● **Problem**:
A faithful copy of all the data below, please; leave no line out.

== == ==

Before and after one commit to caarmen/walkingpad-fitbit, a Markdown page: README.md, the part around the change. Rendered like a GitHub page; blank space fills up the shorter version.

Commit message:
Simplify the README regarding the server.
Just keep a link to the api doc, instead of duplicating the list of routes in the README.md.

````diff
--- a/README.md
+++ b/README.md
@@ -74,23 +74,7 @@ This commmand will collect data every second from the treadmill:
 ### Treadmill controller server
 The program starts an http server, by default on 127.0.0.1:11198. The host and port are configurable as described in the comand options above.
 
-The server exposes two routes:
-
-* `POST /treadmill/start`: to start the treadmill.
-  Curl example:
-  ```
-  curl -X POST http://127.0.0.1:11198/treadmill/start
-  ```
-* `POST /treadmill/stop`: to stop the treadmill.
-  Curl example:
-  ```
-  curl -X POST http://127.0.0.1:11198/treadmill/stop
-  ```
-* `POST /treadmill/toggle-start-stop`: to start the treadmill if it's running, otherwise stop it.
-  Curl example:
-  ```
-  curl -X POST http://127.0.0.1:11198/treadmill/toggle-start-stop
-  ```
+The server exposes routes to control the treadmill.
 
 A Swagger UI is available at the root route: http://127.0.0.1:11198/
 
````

== == ==

● **Exercise solution**:
Before and after one commit to caarmen/walkingpad-fitbit, a Markdown page: README.md, the part around the change. Rendered like a GitHub page; blank space fills up the shorter version.

Commit message:
Simplify the README regarding the server.
Just keep a link to the api doc, instead of duplicating the list of routes in the README.md.

````diff
--- a/README.md
+++ b/README.md
@@ -74,23 +74,7 @@ This commmand will collect data every second from the treadmill:
 ### Treadmill controller server
 The program starts an http server, by default on 127.0.0.1:11198. The host and port are configurable as described in the comand options above.
 
-The server exposes two routes:
-
-* `POST /treadmill/start`: to start the treadmill.
-  Curl example:
-  ```
-  curl -X POST http://127.0.0.1:11198/treadmill/start
-  ```
-* `POST /treadmill/stop`: to stop the treadmill.
-  Curl example:
-  ```
-  curl -X POST http://127.0.0.1:11198/treadmill/stop
-  ```
-* `POST /treadmill/toggle-start-stop`: to start the treadmill if it's running, otherwise stop it.
-  Curl example:
-  ```
-  curl -X POST http://127.0.0.1:11198/treadmill/toggle-start-stop
-  ```
+The server exposes routes to control the treadmill.
 
 A Swagger UI is available at the root route: http://127.0.0.1:11198/
 
````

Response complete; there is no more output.